The Possum #2: Mexican Smackdown chapter 1 by Blair Kitchen is the first book on the list this week! Blair did a short Possum story in the SPACE Anthology that I reviewed here. The first issue of the Possum is available to read for free on Blair’s site, and I highly recommend checking it out! Issue #2 pits our hero against a group of bank-robbing midget Mexican wrestlers. Almost the entire story involves hilarious action with The Possum (Stuart Spankly) holding on to the hood of the villains’ getaway car. The poor police in hot pursuit have little chance against the clever wrestlers, but The Possum cannot be killed (thanks to a zombiefying tic tac). Not that he can do much to stop the wrestling robbers, but at least you can count on him surviving! The story is mostly told with just pictures, and the midget wrestlers speak Spanish almost exclusively. Even if your Spanish is as poor as mine, you should be able to get the gist of the villains’ dialogue and laugh along at the sight gags that fill the pages of this comic! Then, like me, you can find someone fluent in Spanish to re-read it with you, and enjoy it all over again!
Plastic Farm One: Prolog by Rafer Roberts is very weird. It’s mostly a story about the Kamakaze Kid, an old west drifter with some strange mystical-type abilities thrown in. And that description doesn’t begin to explain him, or the comic. I’d say Plastic Farm is one of those comics with the select audience, because I realize some people would be put off by the strangeness. And it may be a little too strange for me, I’ll admit. However, I found the weird story easy to follow and was surprised at some of the plot twists. The art is weird too but tells the story well and fits right in with the story. I think some people will totally love this comic, so check out the information at the Plastic Farm website for more details!
Nervenkrank May 2012 Preview by Katherine K. Wirick is the story of John Heartfield getting out of a military mental hospital. John Heartfield was a real person, and though this story is based on fact, the author does not consider it strictly nonfiction. So I’ll call it historical fiction. This preview looks great! I love the black and white artwork. I hope the full version uses the same palette. The atmosphere of the asylum is well depicted in both the well rendered expressions of the characters and the choice of camera angles. Heartfield would eventually become an artist and political activist in Nazi Germany, but this story takes place in 1915 after Heartfield has been declared insane by the German army. Check out more on Katherine’s website, of course!
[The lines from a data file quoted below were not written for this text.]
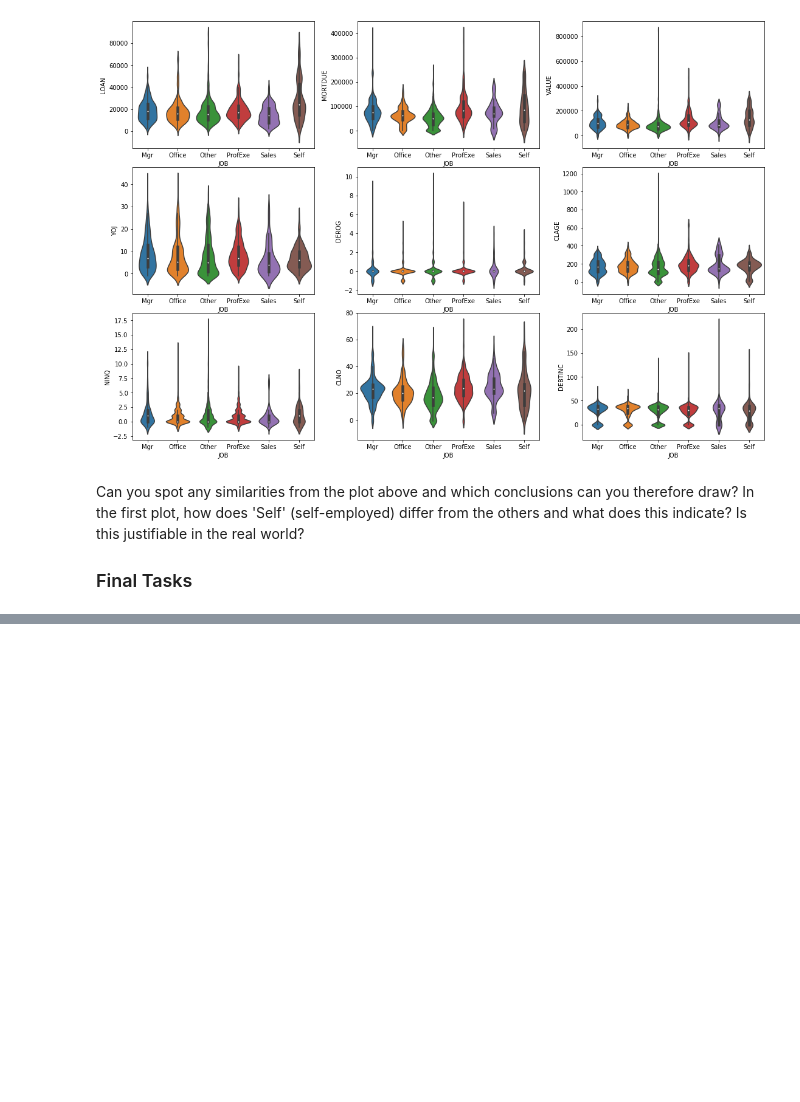
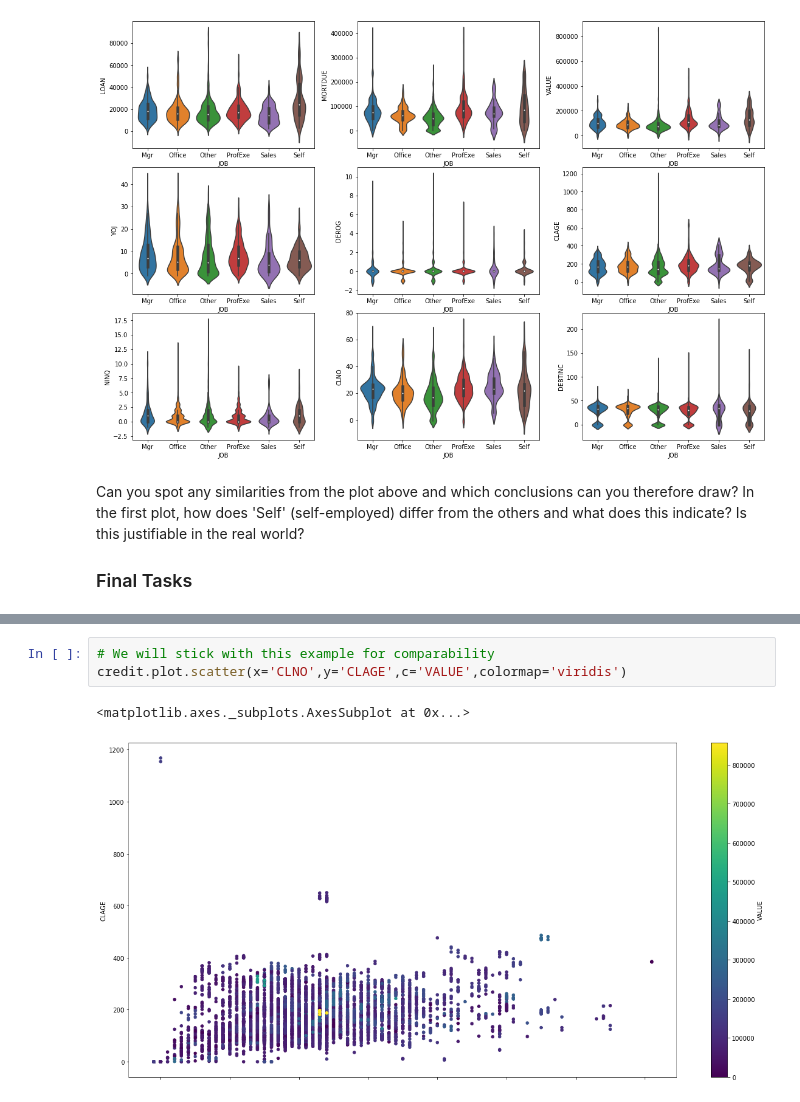
Before and after one commit to wiebkepeters/IS-HU-Berlin, a Jupyter notebook: AdamsEDA.ipynb, the cells around one changed output, grey strips where cells are left out. Cells and saved outputs as stored; diff of their text form; blank space fills up the shorter version.

```diff
--- a/AdamsEDA.ipynb
+++ b/AdamsEDA.ipynb
@@ -416,0 +434,6 @@ creditnew.head()
+# %%
+# We will stick with this example for comparability
+credit.plot.scatter(x='CLNO',y='CLAGE',c='VALUE',colormap='viridis')
+# %% [output]
+<matplotlib.axes._subplots.AxesSubplot at 0x...>
+[figure, added]
```
Also changed, not shown: parts of 7 cells of this notebook.
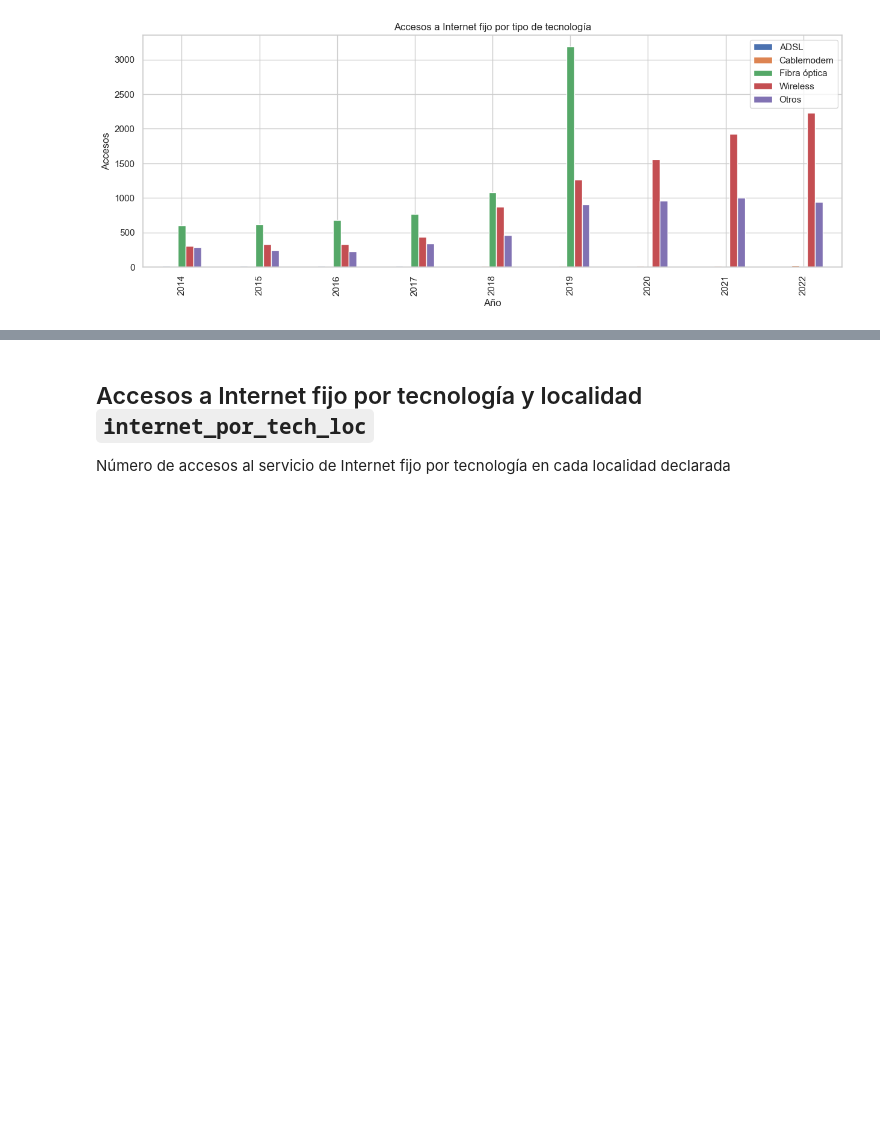
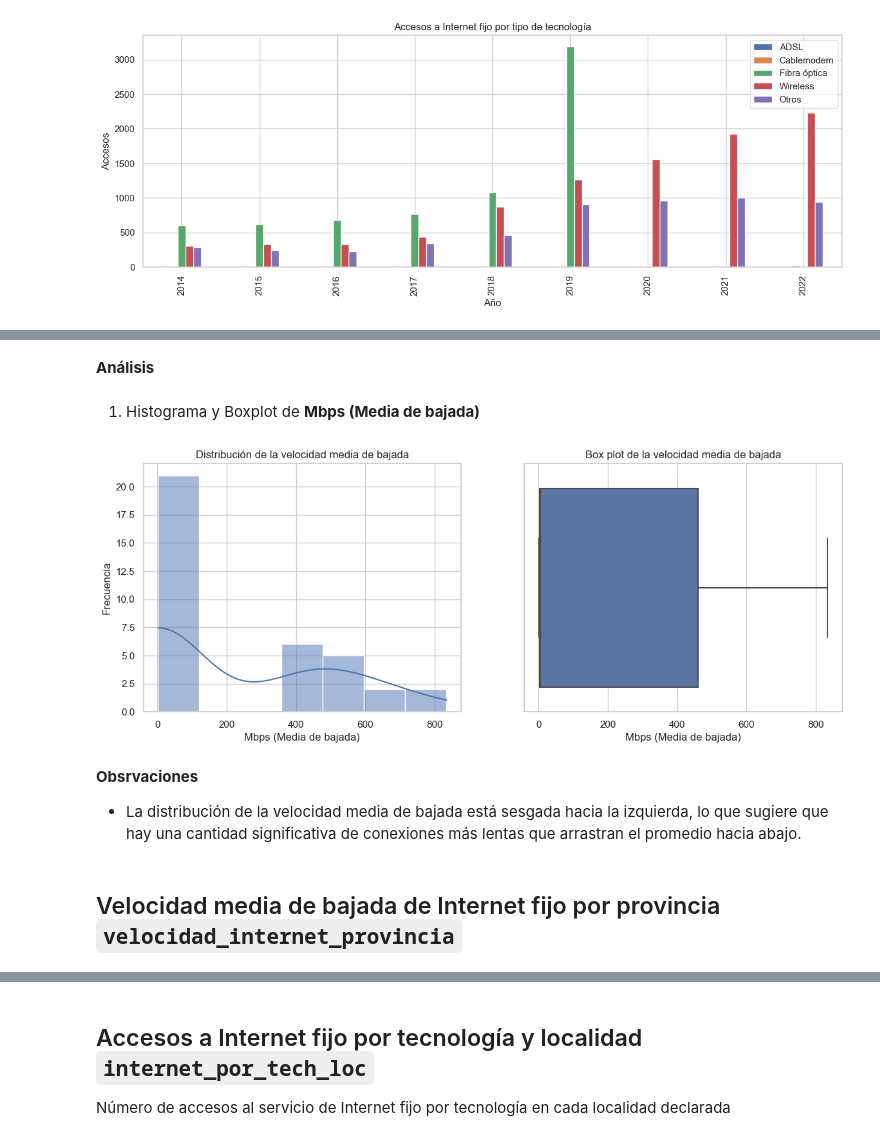
Before and after one commit to PedroLiLL/Telecommunications-Data-Analysis, a Jupyter notebook: EDA.ipynb, the cells around one changed output, grey strips where cells are left out. Drawn from its saved outputs; the diff is of its cells as text; code cells hidden in the pictures; blank space fills up the shorter version.

```diff
--- a/EDA.ipynb
+++ b/EDA.ipynb
@@ -771,0 +1002,3 @@ plt.show()
+# %%
+velocidad_internet = pd.read_csv('../Telecommunications-Data-Analysis/Original datasets/7-historico_velocidad_internet.csv')
+velocidad_internet.head()
@@ -771,0 +1046,27 @@ plt.show()
+# %% [markdown]
+**Análisis**
+# %% [markdown]
+1. Histograma y Boxplot de **Mbps (Media de bajada)**
+# %%
+fig, (ax1, ax2) = plt.subplots(ncols=2, figsize=(14, 5))
+
+# Histograma de 'Mbps (Media de bajada)'
+sns.histplot(data = velocidad_internet, x = 'Mbps (Media de bajada)', kde =  True, ax = ax1)
+ax1.set_title('Distribución de la velocidad media de bajada')
+ax1.set_xlabel('Mbps (Media de bajada)')
+ax1.set_ylabel('Frecuencia')
+
+# Box plot de 'Mbps (Media de bajada)'
+sns.boxplot(data = velocidad_internet, x = 'Mbps (Media de bajada)', ax = ax2)
+ax2.set_title('Box plot de la velocidad media de bajada')
+ax2.set_xlabel('Mbps (Media de bajada)')
+
+plt.show()
+# %% [output]
+[figure, added]
+# %% [markdown]
+**Obsrvaciones**
+
+- La distribución de la velocidad media de bajada está sesgada hacia la izquierda, lo que sugiere que hay una cantidad significativa de conexiones más lentas que arrastran el promedio hacia abajo.
+# %% [markdown]
+## Velocidad media de bajada de Internet fijo por provincia **`velocidad_internet_provincia`**
```
Also changed, not shown: parts of 38 cells of this notebook, 1 other file.
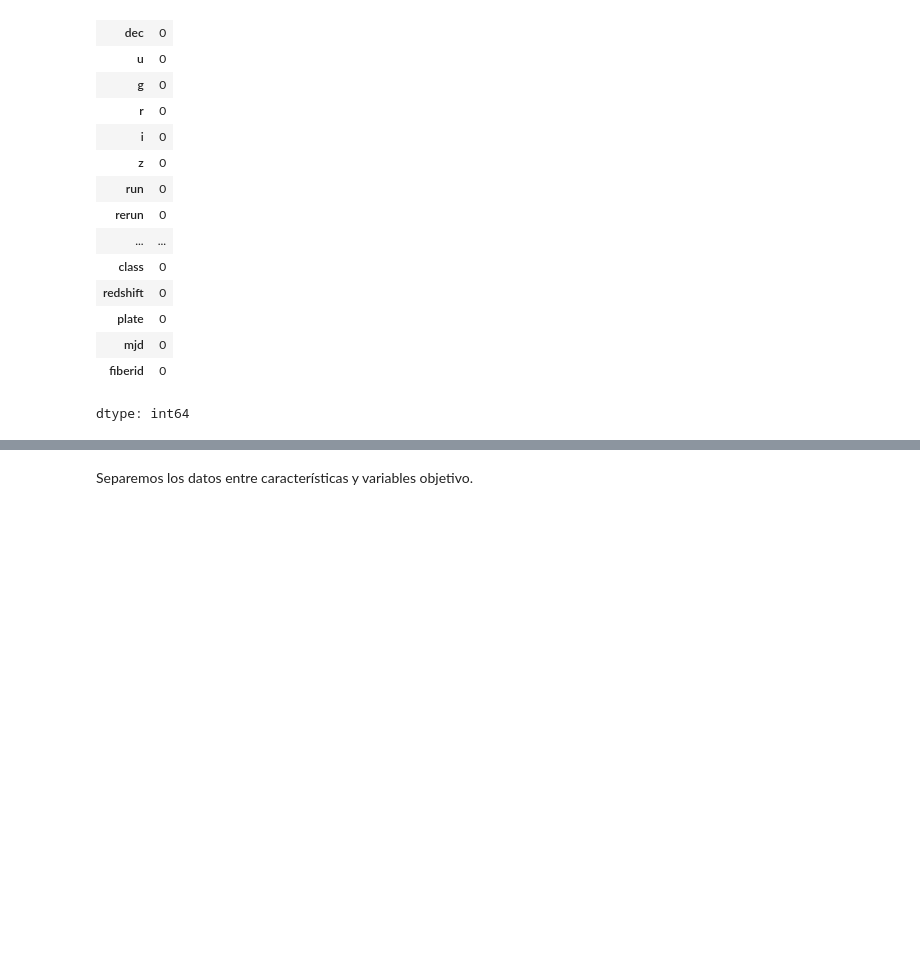
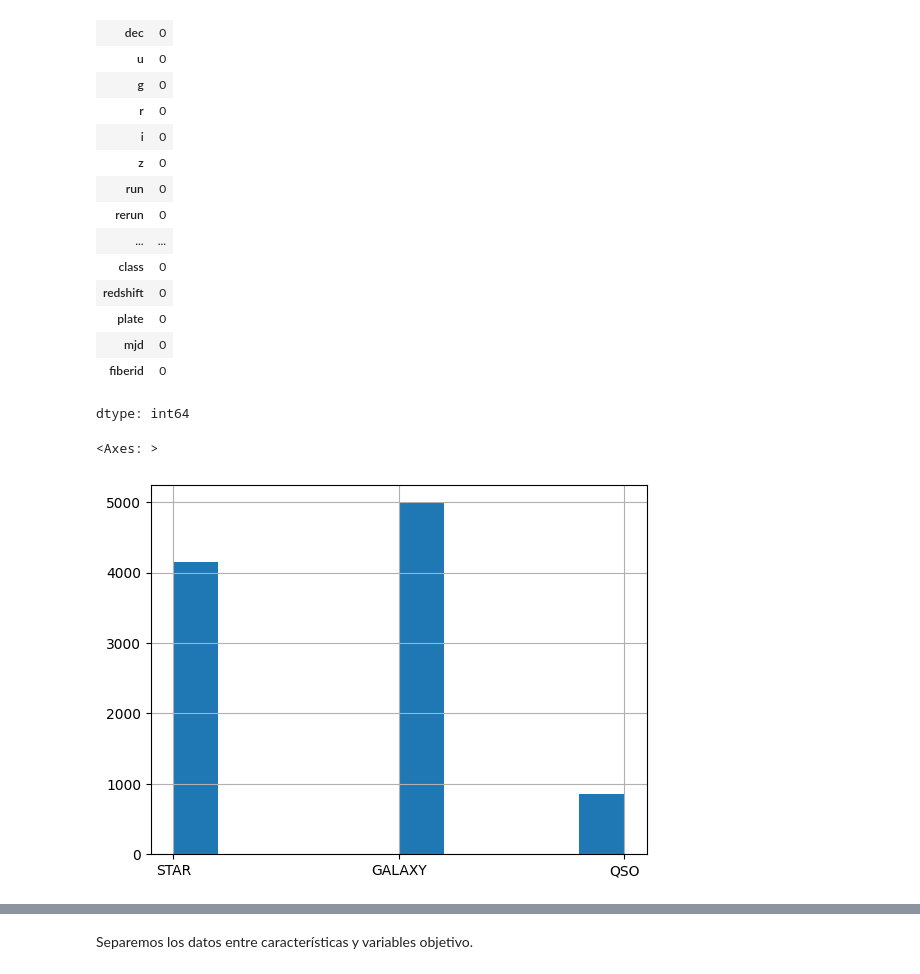
Before and after one commit to Kevin2558/Data_Science_Borrador, a Jupyter notebook: 10_Proyecto_Final/Opcion_2/Borrador.ipynb, the cells around one changed output, grey strips where cells are left out. Saved outputs shown, nothing was run; the diff lists cells and outputs as text; code cells hidden in the pictures; blank space fills up the shorter version.

```diff
--- a/10_Proyecto_Final/Opcion_2/Borrador.ipynb
+++ b/10_Proyecto_Final/Opcion_2/Borrador.ipynb
@@ -42,3 +44,8 @@ df.isnull().sum()
 | mjd | 0 |
 | fiberid | 0 |
 dtype: int64
+# %%
+df['class'].hist()
+# %% [output]
+<Axes: >
+[figure, added]
```
Also changed, not shown: parts of 18 cells of this notebook.
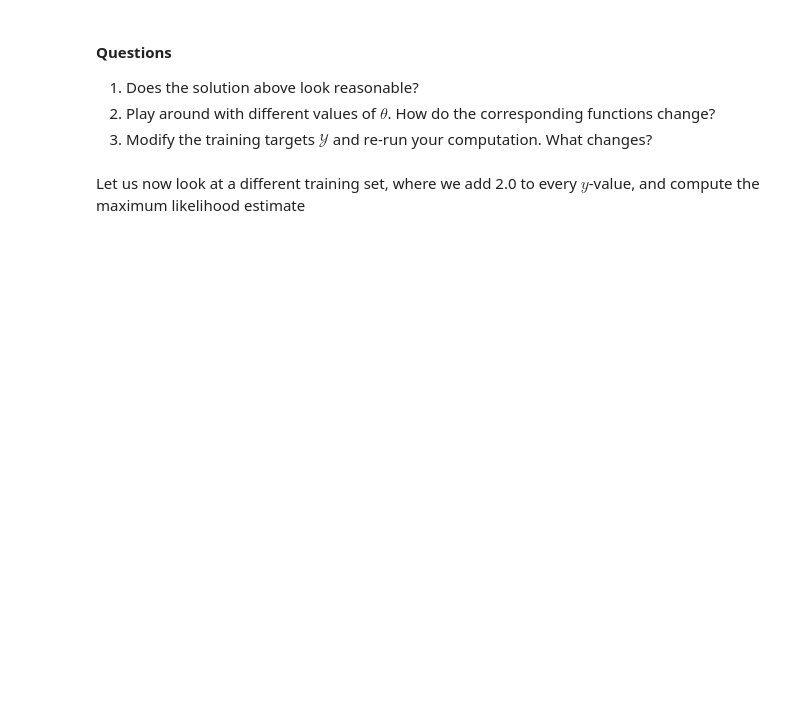
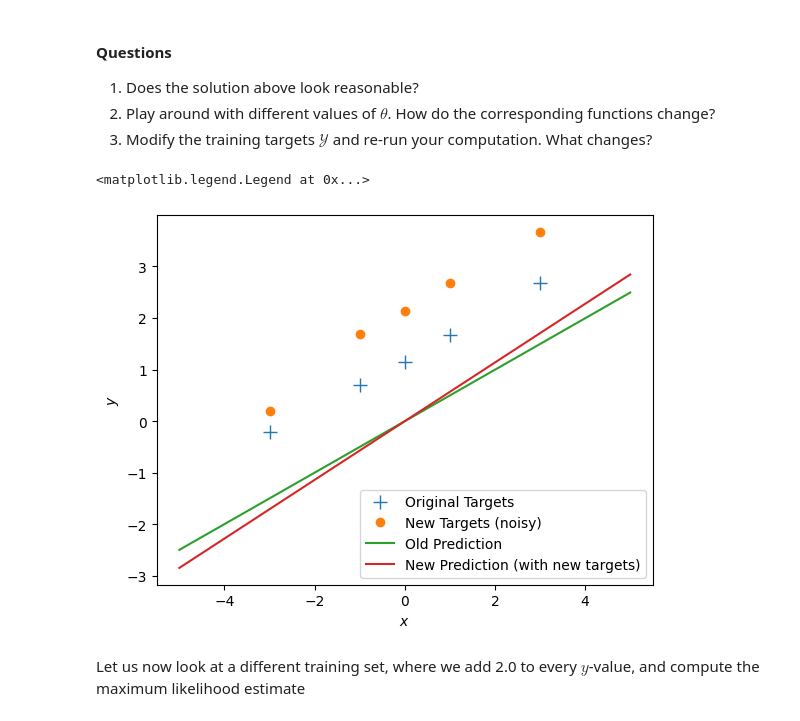
Before and after one commit to hq-nguyen/machine-learning-linear-algebra, a Jupyter notebook: week1/tutorial_linear_regression.solution.ipynb, the cells around one changed output. Saved outputs shown, nothing was run; the diff lists cells and outputs as text; code cells hidden in the pictures; blank space fills up the shorter version.

```diff
--- a/week1/tutorial_linear_regression.solution.ipynb
+++ b/week1/tutorial_linear_regression.solution.ipynb
@@ -95,6 +113,30 @@ plt.ylabel("$y$")
 1. Does the solution above look reasonable?
 2. Play around with different values of $\theta$. How do the corresponding functions change?
 3. Modify the training targets $\mathcal Y$ and re-run your computation. What changes?
+# %%
+# Modify the training targets:
+# y_new = y + np.random.normal(0, 0.2, size=y.shape)  # Adding noise to the original targets
+
+y_new = np.array([0.2, 1.7, 2.14, 2.67, 3.67]).reshape(-1,1) # 5x1 vector
+
+# Recompute theta_ml with the new training targets
+theta_ml_new = max_lik_estimate(X, y_new)
+
+# Predict with the new model
+ml_prediction_new = predict_with_estimate(Xtest, theta_ml_new)
+
+# Plot the old and new results
+plt.figure()
+plt.plot(X, y, '+', markersize=10, label="Original Targets")
+plt.plot(X, y_new, 'o', markersize=6, label="New Targets (noisy)")
+plt.plot(Xtest, ml_prediction, label="Old Prediction")
+plt.plot(Xtest, ml_prediction_new, label="New Prediction (with new targets)")
+plt.xlabel("$x$")
+plt.ylabel("$y$")
+plt.legend()
+# %% [output]
+<matplotlib.legend.Legend at 0x...>
+[figure, added]
 # %% [markdown]
 Let us now look at a different training set, where we add 2.0 to every $y$-value, and compute the maximum likelihood estimate
 # %%
```
Also changed, not shown: parts of 11 cells of this notebook.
Well, I have more comics from SPACE to review, but right now I need to get back to work on some statues for the upcoming Motor City Con! I’ll show you the statues next post! See you then!